== THE PROBLEM ==
Nothing but a number is expected: the count of lines in the data below that include "NOMO".
RECORDS SUPPLIED Start Marker
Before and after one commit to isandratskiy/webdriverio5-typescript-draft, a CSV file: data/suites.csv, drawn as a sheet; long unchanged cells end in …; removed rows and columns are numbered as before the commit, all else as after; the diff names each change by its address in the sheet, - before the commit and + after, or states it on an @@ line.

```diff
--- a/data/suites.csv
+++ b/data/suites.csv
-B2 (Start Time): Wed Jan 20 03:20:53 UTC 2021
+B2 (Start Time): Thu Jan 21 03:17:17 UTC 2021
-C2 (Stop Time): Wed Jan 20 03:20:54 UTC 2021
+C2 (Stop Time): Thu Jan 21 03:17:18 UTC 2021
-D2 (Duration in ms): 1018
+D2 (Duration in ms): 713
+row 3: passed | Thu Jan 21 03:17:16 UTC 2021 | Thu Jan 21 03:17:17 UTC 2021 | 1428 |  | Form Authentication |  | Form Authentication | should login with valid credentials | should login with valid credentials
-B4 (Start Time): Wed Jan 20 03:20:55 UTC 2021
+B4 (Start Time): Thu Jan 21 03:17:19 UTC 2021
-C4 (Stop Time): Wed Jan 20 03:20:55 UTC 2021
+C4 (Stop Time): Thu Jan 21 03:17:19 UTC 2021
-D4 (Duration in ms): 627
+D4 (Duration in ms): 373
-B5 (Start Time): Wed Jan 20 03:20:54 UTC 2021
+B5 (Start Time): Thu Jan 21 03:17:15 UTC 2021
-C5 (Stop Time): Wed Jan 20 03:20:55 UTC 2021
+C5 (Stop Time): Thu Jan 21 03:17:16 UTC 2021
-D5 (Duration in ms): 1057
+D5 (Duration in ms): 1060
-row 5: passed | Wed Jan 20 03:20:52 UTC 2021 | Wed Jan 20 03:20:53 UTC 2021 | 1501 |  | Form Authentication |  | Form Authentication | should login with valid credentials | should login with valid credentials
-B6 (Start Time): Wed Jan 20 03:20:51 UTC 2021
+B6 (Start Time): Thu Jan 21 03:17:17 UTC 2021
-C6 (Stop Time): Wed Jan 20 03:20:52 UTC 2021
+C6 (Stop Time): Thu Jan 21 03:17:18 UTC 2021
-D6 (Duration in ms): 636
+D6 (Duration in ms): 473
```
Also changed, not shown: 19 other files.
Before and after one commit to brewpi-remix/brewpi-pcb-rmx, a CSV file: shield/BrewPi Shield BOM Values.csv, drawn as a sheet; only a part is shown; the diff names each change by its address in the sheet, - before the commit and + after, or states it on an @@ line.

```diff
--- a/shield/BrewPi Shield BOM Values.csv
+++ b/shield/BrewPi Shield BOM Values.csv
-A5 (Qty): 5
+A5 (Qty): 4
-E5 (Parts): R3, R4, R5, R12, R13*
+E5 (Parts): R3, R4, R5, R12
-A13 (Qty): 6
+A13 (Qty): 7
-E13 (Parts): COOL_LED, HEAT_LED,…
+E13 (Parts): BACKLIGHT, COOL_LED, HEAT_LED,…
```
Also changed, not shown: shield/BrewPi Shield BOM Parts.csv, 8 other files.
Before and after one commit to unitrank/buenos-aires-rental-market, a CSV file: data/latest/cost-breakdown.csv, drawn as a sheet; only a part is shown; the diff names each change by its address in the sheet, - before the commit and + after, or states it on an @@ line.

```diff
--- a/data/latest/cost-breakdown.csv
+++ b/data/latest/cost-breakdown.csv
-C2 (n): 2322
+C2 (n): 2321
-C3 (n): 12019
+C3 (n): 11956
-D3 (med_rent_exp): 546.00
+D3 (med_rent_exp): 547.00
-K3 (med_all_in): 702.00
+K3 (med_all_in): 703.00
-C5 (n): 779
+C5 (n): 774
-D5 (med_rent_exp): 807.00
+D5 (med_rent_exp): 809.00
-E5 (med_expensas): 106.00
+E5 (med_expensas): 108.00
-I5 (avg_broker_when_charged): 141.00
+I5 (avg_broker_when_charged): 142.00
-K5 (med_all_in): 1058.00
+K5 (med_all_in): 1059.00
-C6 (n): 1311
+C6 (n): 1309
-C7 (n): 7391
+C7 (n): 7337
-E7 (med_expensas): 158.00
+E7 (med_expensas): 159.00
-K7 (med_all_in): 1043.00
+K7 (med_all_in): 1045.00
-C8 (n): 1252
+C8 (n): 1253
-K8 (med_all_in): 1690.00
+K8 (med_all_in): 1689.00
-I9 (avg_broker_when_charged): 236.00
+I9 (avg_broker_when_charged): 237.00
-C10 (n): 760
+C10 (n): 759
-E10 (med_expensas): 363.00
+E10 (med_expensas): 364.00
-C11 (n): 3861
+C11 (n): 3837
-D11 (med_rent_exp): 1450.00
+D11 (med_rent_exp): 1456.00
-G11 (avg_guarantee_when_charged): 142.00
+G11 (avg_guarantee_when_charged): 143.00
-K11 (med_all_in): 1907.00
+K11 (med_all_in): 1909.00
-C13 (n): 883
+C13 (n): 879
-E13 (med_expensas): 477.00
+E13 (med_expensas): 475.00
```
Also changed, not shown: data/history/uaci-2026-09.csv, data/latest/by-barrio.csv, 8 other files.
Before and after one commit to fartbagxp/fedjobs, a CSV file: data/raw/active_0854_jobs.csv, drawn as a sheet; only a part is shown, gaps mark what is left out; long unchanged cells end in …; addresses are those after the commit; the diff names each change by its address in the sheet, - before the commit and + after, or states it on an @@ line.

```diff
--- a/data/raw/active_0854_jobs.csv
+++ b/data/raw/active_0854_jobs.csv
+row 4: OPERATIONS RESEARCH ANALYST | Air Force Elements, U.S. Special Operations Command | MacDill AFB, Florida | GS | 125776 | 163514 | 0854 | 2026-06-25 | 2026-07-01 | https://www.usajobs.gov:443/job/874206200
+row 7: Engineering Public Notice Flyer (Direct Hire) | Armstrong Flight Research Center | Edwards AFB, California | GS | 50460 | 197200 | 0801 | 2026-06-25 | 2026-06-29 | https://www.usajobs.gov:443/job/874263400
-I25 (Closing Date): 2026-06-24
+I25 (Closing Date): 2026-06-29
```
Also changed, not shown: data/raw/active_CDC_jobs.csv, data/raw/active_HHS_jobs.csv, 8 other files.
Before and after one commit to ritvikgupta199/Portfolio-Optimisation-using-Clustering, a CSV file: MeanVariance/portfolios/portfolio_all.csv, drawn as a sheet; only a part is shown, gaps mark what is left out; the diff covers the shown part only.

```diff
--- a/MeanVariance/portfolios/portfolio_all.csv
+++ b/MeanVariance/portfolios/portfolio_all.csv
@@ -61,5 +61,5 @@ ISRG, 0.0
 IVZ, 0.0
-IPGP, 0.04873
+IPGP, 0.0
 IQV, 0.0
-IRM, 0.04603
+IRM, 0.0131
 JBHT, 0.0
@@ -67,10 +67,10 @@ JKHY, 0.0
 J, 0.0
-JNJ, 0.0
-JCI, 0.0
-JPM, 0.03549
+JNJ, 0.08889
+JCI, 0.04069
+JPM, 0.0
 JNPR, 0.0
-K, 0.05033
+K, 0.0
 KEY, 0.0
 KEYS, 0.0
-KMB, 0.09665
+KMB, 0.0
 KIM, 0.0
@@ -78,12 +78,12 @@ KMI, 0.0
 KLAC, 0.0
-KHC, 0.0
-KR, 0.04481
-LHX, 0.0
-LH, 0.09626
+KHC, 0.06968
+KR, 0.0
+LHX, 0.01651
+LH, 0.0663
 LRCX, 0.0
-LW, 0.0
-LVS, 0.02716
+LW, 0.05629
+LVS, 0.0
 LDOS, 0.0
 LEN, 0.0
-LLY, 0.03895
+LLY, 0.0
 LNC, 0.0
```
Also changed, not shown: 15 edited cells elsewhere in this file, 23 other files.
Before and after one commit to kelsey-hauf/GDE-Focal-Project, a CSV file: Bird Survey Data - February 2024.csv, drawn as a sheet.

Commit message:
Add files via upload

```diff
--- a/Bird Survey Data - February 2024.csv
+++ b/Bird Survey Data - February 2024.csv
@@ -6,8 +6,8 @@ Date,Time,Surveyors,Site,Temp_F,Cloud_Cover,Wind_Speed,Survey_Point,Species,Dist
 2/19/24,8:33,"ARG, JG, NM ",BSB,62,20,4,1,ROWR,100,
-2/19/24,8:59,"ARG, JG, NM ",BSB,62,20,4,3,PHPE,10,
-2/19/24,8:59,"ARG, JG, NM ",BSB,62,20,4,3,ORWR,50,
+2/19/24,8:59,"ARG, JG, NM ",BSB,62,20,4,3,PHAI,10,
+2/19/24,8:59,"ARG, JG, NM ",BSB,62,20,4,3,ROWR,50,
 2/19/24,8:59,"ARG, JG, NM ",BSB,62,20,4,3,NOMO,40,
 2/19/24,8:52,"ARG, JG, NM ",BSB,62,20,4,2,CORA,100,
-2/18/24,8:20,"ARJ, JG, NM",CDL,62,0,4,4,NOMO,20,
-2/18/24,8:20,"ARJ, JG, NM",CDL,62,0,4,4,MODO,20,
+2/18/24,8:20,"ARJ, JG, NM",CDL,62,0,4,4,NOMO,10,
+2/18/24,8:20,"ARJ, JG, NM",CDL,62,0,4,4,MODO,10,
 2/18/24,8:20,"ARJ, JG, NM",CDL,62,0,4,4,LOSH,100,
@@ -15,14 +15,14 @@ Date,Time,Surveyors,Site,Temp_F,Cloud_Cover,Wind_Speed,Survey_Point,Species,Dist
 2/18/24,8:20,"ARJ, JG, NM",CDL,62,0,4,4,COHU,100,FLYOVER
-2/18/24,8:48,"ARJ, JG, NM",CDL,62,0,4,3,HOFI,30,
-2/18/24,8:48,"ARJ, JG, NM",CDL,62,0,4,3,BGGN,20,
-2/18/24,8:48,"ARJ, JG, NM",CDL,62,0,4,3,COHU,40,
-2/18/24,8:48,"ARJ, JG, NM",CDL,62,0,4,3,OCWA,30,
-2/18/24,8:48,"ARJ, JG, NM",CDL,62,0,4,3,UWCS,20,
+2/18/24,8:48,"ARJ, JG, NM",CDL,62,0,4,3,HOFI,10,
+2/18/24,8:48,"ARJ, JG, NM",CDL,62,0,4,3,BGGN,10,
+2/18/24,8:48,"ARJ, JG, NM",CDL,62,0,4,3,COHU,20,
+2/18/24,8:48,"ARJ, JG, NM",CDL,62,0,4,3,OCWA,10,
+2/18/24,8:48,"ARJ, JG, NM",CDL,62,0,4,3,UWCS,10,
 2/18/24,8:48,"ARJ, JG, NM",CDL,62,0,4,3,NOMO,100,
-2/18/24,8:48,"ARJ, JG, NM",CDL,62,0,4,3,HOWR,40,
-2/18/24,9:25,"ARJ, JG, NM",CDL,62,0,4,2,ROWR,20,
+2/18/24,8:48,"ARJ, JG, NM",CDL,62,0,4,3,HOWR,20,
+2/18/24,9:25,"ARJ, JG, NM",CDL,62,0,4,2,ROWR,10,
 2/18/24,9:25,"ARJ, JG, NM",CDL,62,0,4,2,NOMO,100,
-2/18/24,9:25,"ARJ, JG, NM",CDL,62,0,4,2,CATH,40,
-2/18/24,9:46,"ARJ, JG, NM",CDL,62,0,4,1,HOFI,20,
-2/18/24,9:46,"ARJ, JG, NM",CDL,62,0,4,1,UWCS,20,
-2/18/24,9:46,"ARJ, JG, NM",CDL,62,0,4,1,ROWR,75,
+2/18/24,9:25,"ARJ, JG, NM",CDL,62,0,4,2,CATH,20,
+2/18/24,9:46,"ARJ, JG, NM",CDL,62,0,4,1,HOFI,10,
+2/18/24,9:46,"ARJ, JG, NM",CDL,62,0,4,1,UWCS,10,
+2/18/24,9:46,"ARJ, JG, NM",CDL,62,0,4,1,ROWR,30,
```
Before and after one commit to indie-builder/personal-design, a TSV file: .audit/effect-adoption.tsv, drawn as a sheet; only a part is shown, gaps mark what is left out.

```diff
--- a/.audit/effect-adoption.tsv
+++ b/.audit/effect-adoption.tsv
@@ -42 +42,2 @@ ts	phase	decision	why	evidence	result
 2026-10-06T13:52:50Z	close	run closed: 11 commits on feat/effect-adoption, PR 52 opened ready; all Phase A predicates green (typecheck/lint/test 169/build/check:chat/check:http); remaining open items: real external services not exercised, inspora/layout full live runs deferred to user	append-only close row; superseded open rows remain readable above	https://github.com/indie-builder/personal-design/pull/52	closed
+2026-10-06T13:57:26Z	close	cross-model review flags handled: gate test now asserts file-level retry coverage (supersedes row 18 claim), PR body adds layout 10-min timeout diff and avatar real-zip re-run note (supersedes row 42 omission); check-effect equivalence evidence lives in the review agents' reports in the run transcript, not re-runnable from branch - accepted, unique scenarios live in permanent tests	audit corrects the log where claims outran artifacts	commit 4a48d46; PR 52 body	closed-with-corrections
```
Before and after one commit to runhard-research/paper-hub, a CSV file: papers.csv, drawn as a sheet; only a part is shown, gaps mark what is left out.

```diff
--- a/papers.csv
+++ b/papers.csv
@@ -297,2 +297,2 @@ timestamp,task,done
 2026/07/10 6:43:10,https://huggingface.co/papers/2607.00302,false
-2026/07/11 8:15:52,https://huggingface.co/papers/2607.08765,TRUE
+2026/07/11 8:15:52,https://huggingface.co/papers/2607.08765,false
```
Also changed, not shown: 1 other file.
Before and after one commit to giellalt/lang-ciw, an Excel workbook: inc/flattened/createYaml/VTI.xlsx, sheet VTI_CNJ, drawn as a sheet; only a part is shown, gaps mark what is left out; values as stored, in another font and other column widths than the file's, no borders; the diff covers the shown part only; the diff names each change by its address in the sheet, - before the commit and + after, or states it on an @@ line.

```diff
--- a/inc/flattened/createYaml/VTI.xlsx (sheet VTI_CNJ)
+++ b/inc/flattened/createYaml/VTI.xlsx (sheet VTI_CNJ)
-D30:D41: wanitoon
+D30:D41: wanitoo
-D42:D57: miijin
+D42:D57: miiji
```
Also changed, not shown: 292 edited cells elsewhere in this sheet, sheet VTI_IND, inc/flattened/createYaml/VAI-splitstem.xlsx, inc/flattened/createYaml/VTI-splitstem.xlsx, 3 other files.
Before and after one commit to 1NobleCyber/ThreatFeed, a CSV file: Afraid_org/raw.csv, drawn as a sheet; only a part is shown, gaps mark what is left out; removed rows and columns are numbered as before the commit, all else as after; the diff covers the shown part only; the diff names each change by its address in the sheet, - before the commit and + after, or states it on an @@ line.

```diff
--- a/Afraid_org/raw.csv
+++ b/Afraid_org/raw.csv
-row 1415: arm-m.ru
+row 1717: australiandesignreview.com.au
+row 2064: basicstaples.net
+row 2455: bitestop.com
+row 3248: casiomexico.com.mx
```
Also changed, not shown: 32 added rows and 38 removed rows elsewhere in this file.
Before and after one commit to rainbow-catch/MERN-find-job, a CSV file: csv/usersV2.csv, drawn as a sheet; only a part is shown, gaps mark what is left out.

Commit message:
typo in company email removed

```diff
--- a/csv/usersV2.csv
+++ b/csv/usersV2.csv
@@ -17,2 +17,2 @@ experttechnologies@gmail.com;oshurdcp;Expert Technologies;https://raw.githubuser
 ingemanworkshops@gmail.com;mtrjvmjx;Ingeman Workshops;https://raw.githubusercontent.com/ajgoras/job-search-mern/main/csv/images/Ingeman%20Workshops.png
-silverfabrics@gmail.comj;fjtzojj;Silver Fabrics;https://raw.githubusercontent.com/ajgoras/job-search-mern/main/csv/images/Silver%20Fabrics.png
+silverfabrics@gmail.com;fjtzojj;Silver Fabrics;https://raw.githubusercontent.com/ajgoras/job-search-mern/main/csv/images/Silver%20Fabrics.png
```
RECORDS SUPPLIED End Marker
== RESULT OF THIS TASK ==
5